Written by: Jason Pitruzzello
This is the second installment in a three-part series. The final installment will be published on Friday of this week.
Next, we should take up the case of Robert Steinhauser. In April of 2002, he gunned down teachers and students at his former school, from which he had been expelled. Like Auvine, this did not happen in the U.S.; Erfurt is an old town in Germany with roots as far back as 742 C.E. As such, its relevance to the psychological conditioning of Americans is perhaps suspect. Like the case of Auvine, the best sources of information aren’t in English, and thus unavailable to those, like myself, who don’t understand German. In terms of intellectual rigor, I can’t claim to have all of the facts; if Walsh and LaRouche’s other writers were themselves were also intellectually rigorous in their study of non-American cases such as these, they would also admit the same thing. Instead, the following quotations are used as evidence:

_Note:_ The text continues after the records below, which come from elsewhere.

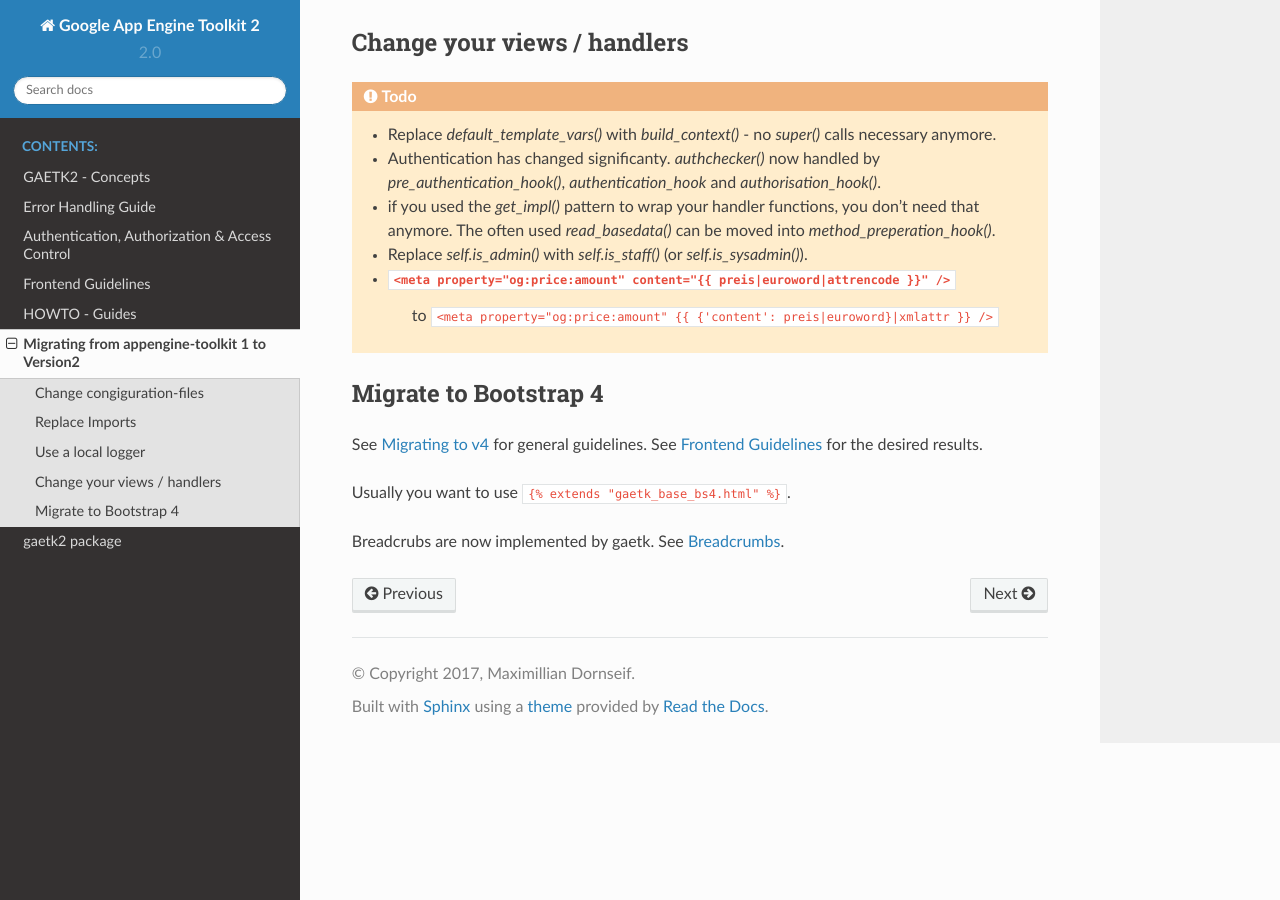
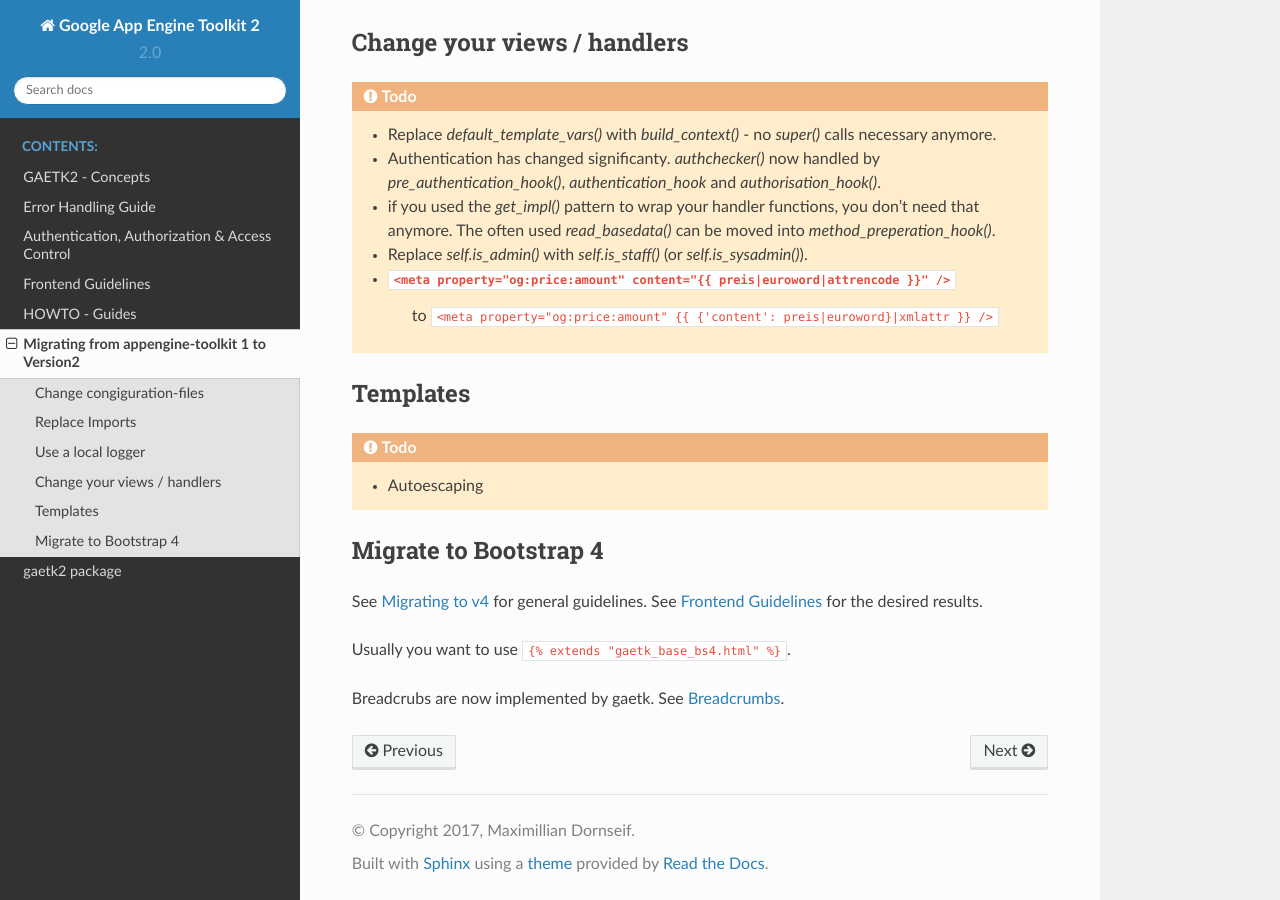
Before and after one commit to mdornseif/appengine-toolkit2, a Sphinx documentation site: the page built from docs/migration.rst, in a window 1280 px wide and 900 px high, scrolled down 1894 px. Built offline with Sphinx 7.4.7 and the Read the Docs theme 2.0.0, drawn with Linux system fonts in a browser that asks for light colours.

```diff
--- a/docs/migration.rst
+++ b/docs/migration.rst
@@ -100,6 +100,13 @@
     * ``<meta property="og:price:amount" content="{{ preis|euroword|attrencode }}" />``
         to ``<meta property="og:price:amount" {{ {'content': preis|euroword}|xmlattr }} />``
 
+Templates
+---------
+
+.. todo::
+
+    * Autoescaping
+
 Migrate to Bootstrap 4
 ----------------------
 
```
Also changed, not shown: 1 other file.
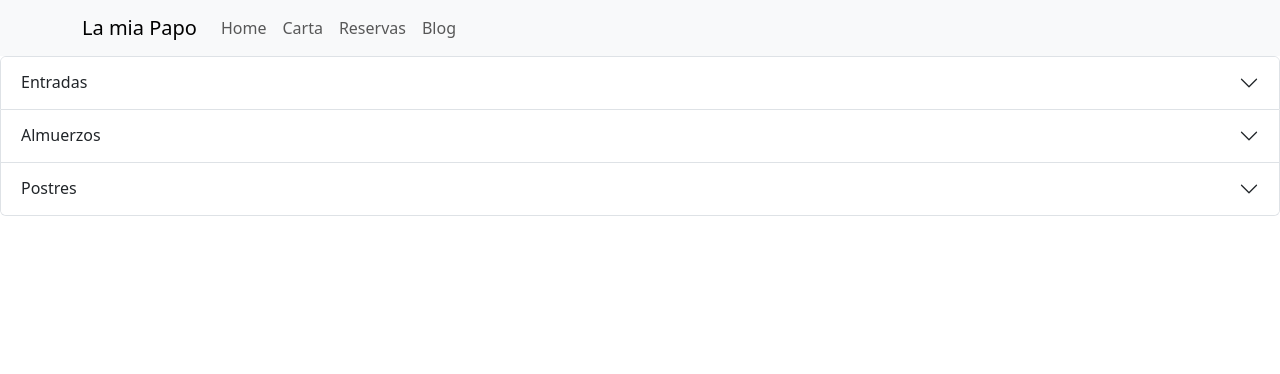
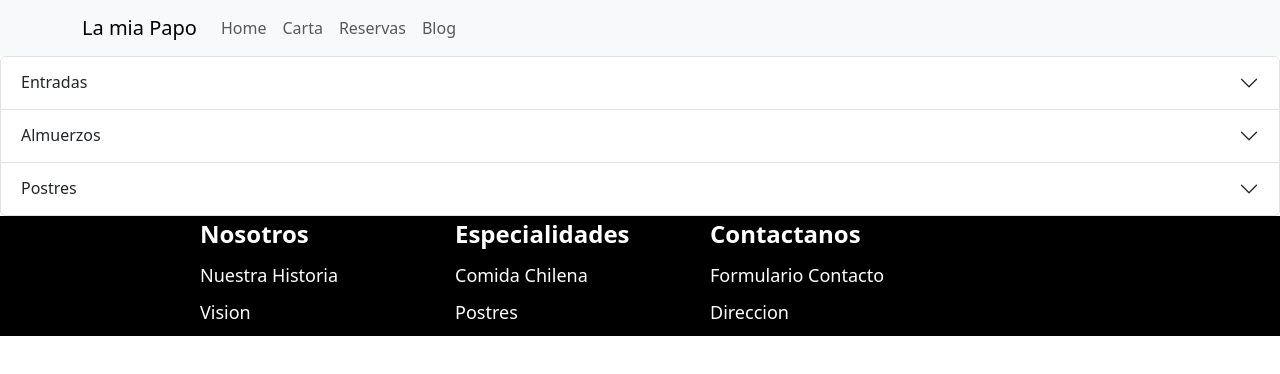
Before and after one commit to Cristianibanezvillarroel/ProyectoRestauranteCristianIbanez, a React (Vite) app: page /ProyectoRestauranteCristianIbanez/carta in a window 1280 px wide. Shown: the top 374 px of the page. Built offline with nearby package versions, Linux system fonts and the light colour scheme.

Commit message:
agregacion del footer

```diff
--- a/package.json
+++ b/package.json
@@ -19,7 +19,8 @@
     "react-bootstrap": "^2.8.0",
     "react-calendar": "^4.6.0",
     "react-dom": "^18.2.0",
-    "react-router-dom": "^6.16.0"
+    "react-router-dom": "^6.16.0",
+    "styled-components": "^6.0.8"
   },
   "devDependencies": {
     "@types/react": "^18.2.15",
--- a/src/App.jsx
+++ b/src/App.jsx
@@ -6,6 +6,7 @@ import { Carta } from './routes/Carta'
 import { Blog } from './routes/Blog'
 import { Reservas } from './routes/Reservas'
 import { CartaDetail } from './routes/CartaDetail'
+import { Footer } from './components/Footer'
 
 
 function App() {
@@ -21,6 +22,7 @@ function App() {
         <Route path='/blog' element={<Blog />}></Route>
         <Route path='/carta/:categoria' element={<CartaDetail />}></Route>
       </Routes>
+      <Footer/>
     </>
   )
 }
--- /dev/null
+++ b/src/FooterStyles.js
@@ -0,0 +1,55 @@
+import styled from 'styled-components';
+
+export const Box = styled.div`
+background: black;
+bottom: 0;
+width: 100%;
+
+
+@media (max-width: 1000px) {
+	padding: 70px 30px;
+}
+`;
+
+export const Container = styled.div`
+	display: flex;
+	flex-direction: column;
+	justify-content: center;
+	max-width: 1000px;
+	margin: 0 auto;
+`
+
+export const Column = styled.div`
+display: flex;
+flex-direction: column;
+text-align: left;
+margin-left: 60px;
+`;
+
+export const Row = styled.div`
+display: grid;
+grid-template-columns: repeat(auto-fill,
+						minmax(185px, 1fr));
+grid-gap: 20px;
+
+
+`;
+
+export const FooterLink = styled.a`
+color: #fff;
+margin-bottom: 10px;
+font-size: 18px;
+text-decoration: none;
+
+&:hover {
+	color: green;
+	transition: 200ms ease-in;
+}
+`;
+
+export const Heading = styled.p`
+font-size: 24px;
+color: #fff;
+margin-bottom: 10px;
+font-weight: bold;
+`;
--- /dev/null
+++ b/src/components/Footer.jsx
@@ -0,0 +1,35 @@
+import React from "react";
+import {
+    Box,
+    Container,
+    Row,
+    Column,
+    FooterLink,
+    Heading,
+} from "../FooterStyles";
+
+export const Footer = () => {
+    return (
+        <Box>
+            <Container>
+                <Row>
+                    <Column>
+                        <Heading>Nosotros</Heading>
+                        <FooterLink href="#">Nuestra Historia</FooterLink>
+                        <FooterLink href="#">Vision</FooterLink>
+                    </Column>
+                    <Column>
+                        <Heading>Especialidades</Heading>
+                        <FooterLink href="#">Comida Chilena</FooterLink>
+                        <FooterLink href="#">Postres</FooterLink>
+                    </Column>
+                    <Column>
+                        <Heading>Contactanos</Heading>
+                        <FooterLink href="#">Formulario Contacto</FooterLink>
+                        <FooterLink href="#">Direccion</FooterLink>
+                    </Column>
+                </Row>
+            </Container>
+        </Box>
+    );
+}
```
Also changed, not shown: 1 other file (tests, documents, lock files or other folders).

“By all accounts, he stalked through the school searching out teachers and killing them with point-blank shots from the Glock to their heads. ‘There were dead bodies lying everywhere in the corridors,’ said Thomas Rethfeldt, 18. In all, the lethal teenager shot 40 rounds and killed almost a quarter of the school’s teaching staff. ‘I thought it was fireworks. Then the door opened, and a masked man came through the door. The teacher was standing there and he shot her through the head, through her glasses,’ said student Dominik Ulbricht.”
“Although Steinha@auuser [sic] was a member of a gun club for a year before the massacre, no gun club provides this type of “skill and will to kill.” Computer games, like Counterstrike do. Upon investigating Steinha@auuser’s computer, police found he had spent countless hours playing Ninja, Doom and Counterstrike. One officer said, “He had clearly become obsessed by these games and by the use of guns.” The teen trained for a year on the games, with intent to carry out the massacre. During the crime, he wore the black clothing and mask of the ninja player from the game.”
In order to deal with these claims, we must remain cognizant of the fact that only two sources are cited by this article. One is this link to a crime archive Web site from which a substantial portion of text is directly copied and pasted. The other is an article written by Lyndon LaRouche himself in 2007 entitled “The Mask of Nancy Pelosi: The Force of Tragedy.” Neither of these are peer reviewed journals or fact checked news outlets. With that in mind, let’s examine some of the facts of the case from reputable, fact checked outlets.
First, he was not a member of just one gun club, but two. London’s very own newspaper, The Independent, reported on April 28, 2002 that he was a member of both the Erfurt Shooting Club and the Police Sports Club. Second, and perhaps most tellingly, during his rampage, he didn’t try and kill everyone he came across in the same way Cho would do at Virginia Tech. Instead, as reported by The Observer on April 28, 2002, “Erfurt’s police chief, Rainer Grube, said that several times the killer ran into his former schoolmates, yet ignored them.” As it was, this killer’s real targets were his former teachers, individuals who, it should be remembered, were responsible for his expulsion from school. As The Observer goes on to point out, “In eastern Germany particularly, where the unemployment rate is double the national average, this would have been a heavy blow.”
Does this sound like someone conditioned to kill and trained by first person shooters? Hardly. If he had learned to kill and been conditioned by these kinds of games, he would have gunned everyone down to increase his “score.” Furthermore, his motivation, revenge, is quite common in cases of murder outside of school zones. Don’t take my word for it. Do your own Google Internet Search, and you’re still going to come up with more news items for revenge killings than sources cited in either of the LaRouche-sponsored essays in question. (I came up with 220,000 hits, but your mileage may vary.)